*Exercise aim*
Copy out each line of the entries below in which the string "link" appears.

Dataset items:
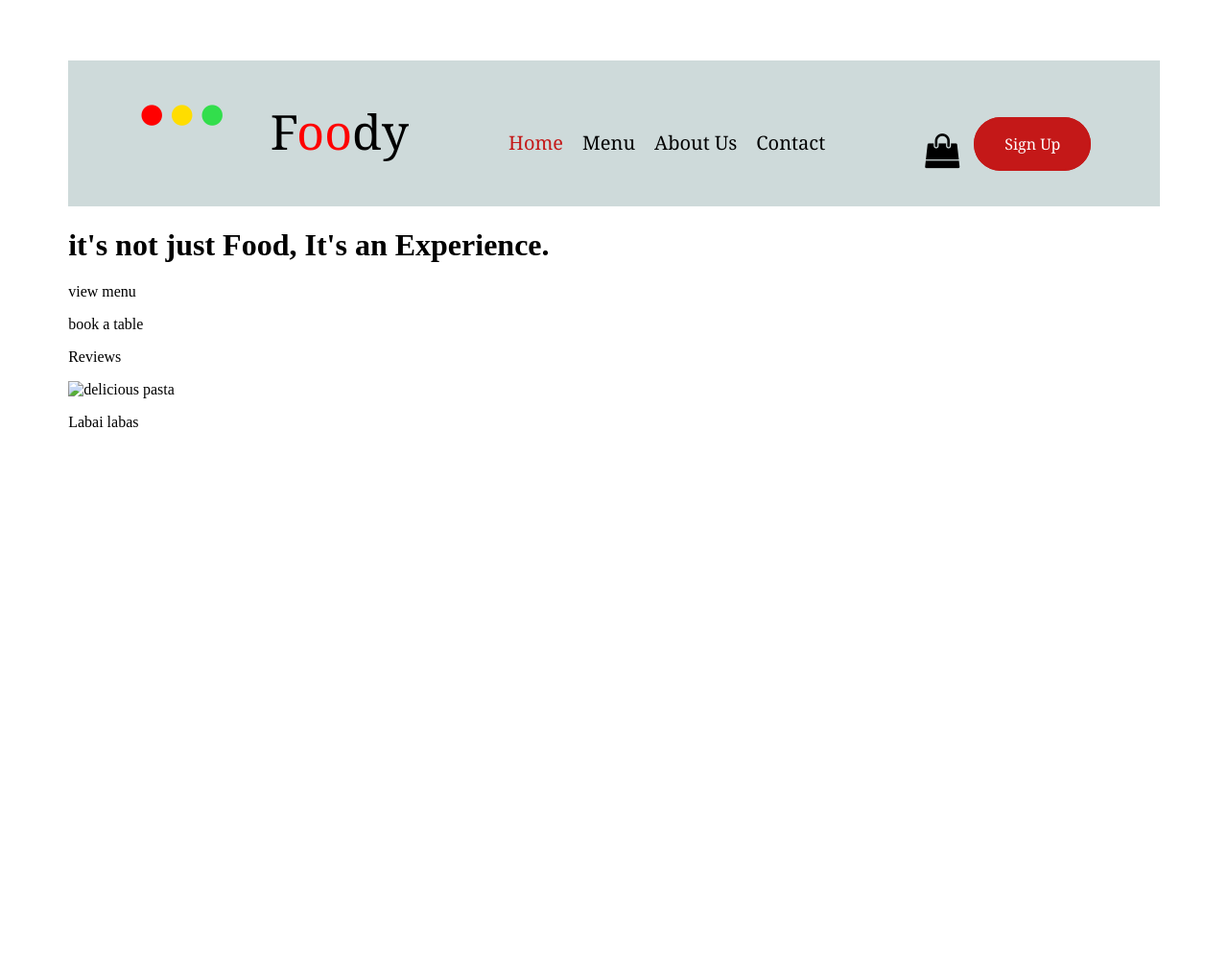
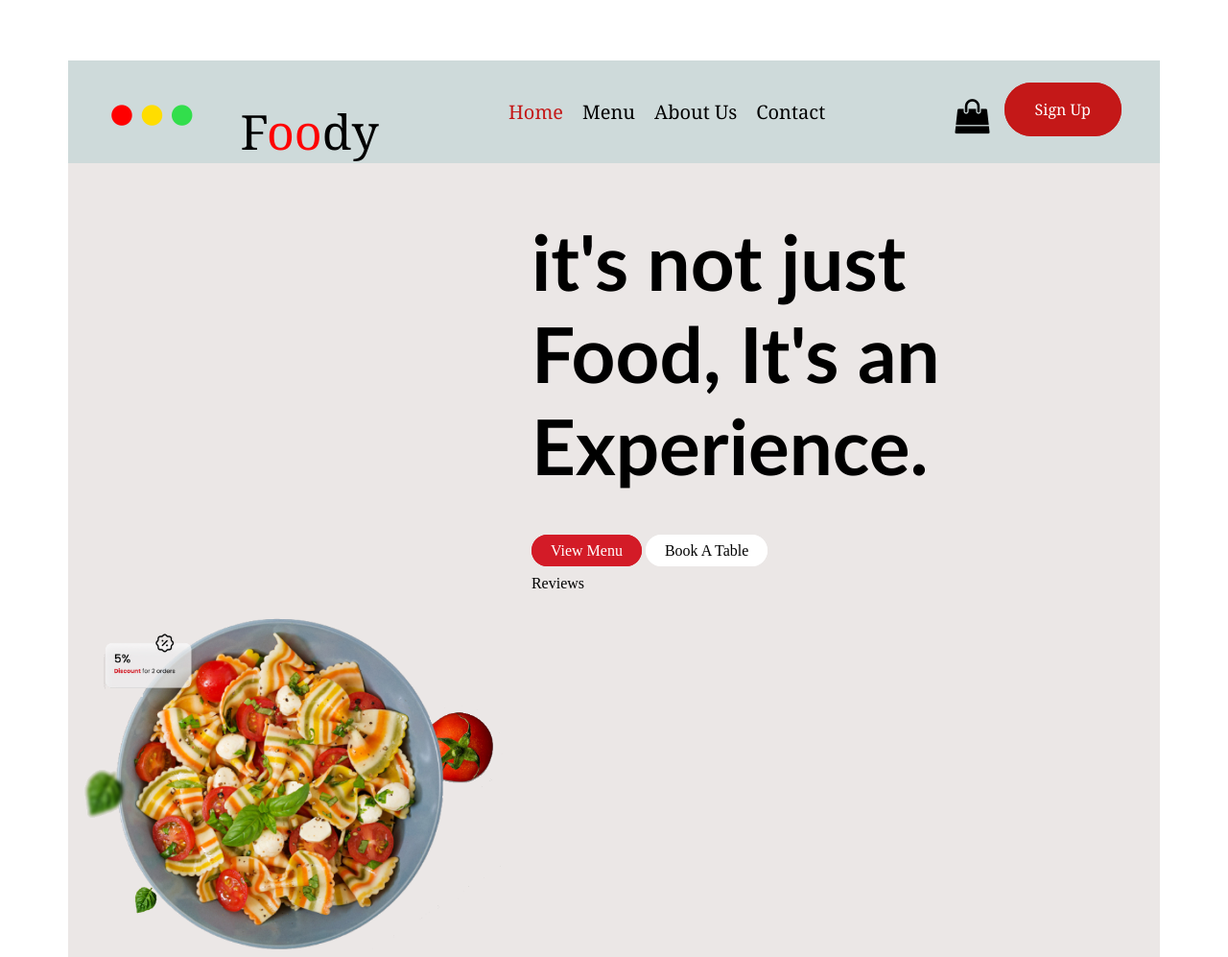
Before and after one commit to LaimaLP/food-project, a website: page index.html in a window 1280 px wide. Shown: the whole page at 96% size. Before the commit the page ends 800 px from the top, so only its background shows below. Drawn offline with Linux system fonts and the light colour scheme.

Commit message:
background

```diff
--- a/index.html
+++ b/index.html
@@ -1,25 +1,26 @@
 <!DOCTYPE html>
 <html lang="en">
 <head>
+    <link rel="apple-touch-icon" sizes="180x180" href="./favicon/apple-touch-icon.png">
+    <link rel="icon" type="image/png" sizes="32x32" href="./favicon/favicon-32x32.png">
+    <link rel="icon" type="image/png" sizes="16x16" href="./favicon/favicon-16x16.png">
+    <link rel="manifest" href="./favicon/site.webmanifest">
+    <link rel="mask-icon" href="/safari-pinned-tab.svg" color="#5bbad5">
+    <meta name="msapplication-TileColor" content="#daefee">
+    <meta name="theme-color" content="#ffffff">
     <meta charset="UTF-8">
     <meta name="viewport" content="width=device-width, initial-scale=1.0">
     <link rel="stylesheet" href="styles.css">
     <link rel="stylesheet" href="https://cdnjs.cloudflare.com/ajax/libs/font-awesome/4.7.0/css/font-awesome.min.css">
-    <link rel="apple-touch-icon" sizes="180x180" href="/apple-touch-icon.png">
-    <link rel="icon" type="image/png" sizes="32x32" href="/favicon-32x32.png">
-    <link rel="icon" type="image/png" sizes="16x16" href="/favicon-16x16.png">
-    <link rel="manifest" href="/site.webmanifest">
-    <link rel="mask-icon" href="/safari-pinned-tab.svg" color="#5bbad5">
-    <meta name="msapplication-TileColor" content="#daefee">
-    <meta name="theme-color" content="#ffffff">
+
     <title>Foody</title>
 </head>
 <body>
-    <main style="margin: 5%;">
+    <main style="margin: 5%; background-color: rgb(235,231,230); width:90%; display: inline block">
     <div >
         <nav style="text-decoration: none;">
             <div class="navigationLine" style="text-decoration: none;">
-                <div style="display: inline-block ;">
+                <div style="float: left;">
                     <i class="fa fa-circle" style="font-size:25px;color:red;" id="circle"></i>
                     <i class="fa fa-circle" style="font-size:25px;color:rgb(255, 221, 0)" id="circle"></i>
                     <i class="fa fa-circle" style="font-size:25px;color:rgb(50, 222, 76); padding-right: 50px;" id="circle"></i>
@@ -33,7 +34,7 @@
                     <a href="#">contact</a>
                 </div>
 
-                <div style="display: inline-block ;">
+                <div style="float: right; ">
                     <a href="#"><i class="fa fa-shopping-bag" style="font-size:36px; float: left;padding-right: 15px;"></i>  </a>
                   <i class="fi fi-rr-shopping-bag"></i>
                     <a href="#"  style="word-spacing:normal; border: 2px solid rgb(196, 24, 24); color: white; border-radius: 50px;padding:8px; background-color: rgb(196, 24, 24);padding: 15px; padding-left: 30px;padding-right: 30px;"> sign up</a>
@@ -41,16 +42,16 @@
             </div>
         </nav>
     </div>
-    <div>
-        <h1> it's not just Food, It's an Experience.</h1>
-        <p>view menu</p>
-        <p>book a table</p>
+    <div style="margin-left: 14%; width: 40%; display: inline-block; ">
+        <h1 style="font-family:'Trebuchet MS', 'Lucida Sans Unicode', 'Lucida Grande', 'Lucida Sans', Arial, sans-serif; font-size: 80px;"> it's not just <br> Food, It's an <br> Experience.</h1>
+        <a style= "border: 2px solid rgb(211,27,39); border-radius: 50px; background-color: rgb(211,27,39);padding: 6px; padding-left: 18px; padding-right: 18px;color: white; text-transform: capitalize;">view menu</a>
+
+
+        <a style= "border: 2px solid white; border-radius: 50px; background-color: white;padding: 6px; padding-left: 18px; padding-right: 18px;color:black; text-transform: capitalize;">book a table</a>
         <p>Reviews</p>
     </div>
-      <div></div>
-        <img src="#" alt="delicious pasta">
-    </div>
-    <p>Labai labas</p>
+          <img style="display: inline-block; width:40% " src="./img/beFono.png" alt="delicious pasta">
+
 </main>
 </body>
 </html>
```
Also changed, not shown: img/beFono.png (added).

*The completed task*
+    <link rel="apple-touch-icon" sizes="180x180" href="./favicon/apple-touch-icon.png">
+    <link rel="icon" type="image/png" sizes="32x32" href="./favicon/favicon-32x32.png">
+    <link rel="icon" type="image/png" sizes="16x16" href="./favicon/favicon-16x16.png">
+    <link rel="manifest" href="./favicon/site.webmanifest">
+    <link rel="mask-icon" href="/safari-pinned-tab.svg" color="#5bbad5">
     <link rel="stylesheet" href="styles.css">
     <link rel="stylesheet" href="https://cdnjs.cloudflare.com/ajax/libs/font-awesome/4.7.0/css/font-awesome.min.css">
-    <link rel="apple-touch-icon" sizes="180x180" href="/apple-touch-icon.png">
-    <link rel="icon" type="image/png" sizes="32x32" href="/favicon-32x32.png">
-    <link rel="icon" type="image/png" sizes="16x16" href="/favicon-16x16.png">
-    <link rel="manifest" href="/site.webmanifest">
-    <link rel="mask-icon" href="/safari-pinned-tab.svg" color="#5bbad5">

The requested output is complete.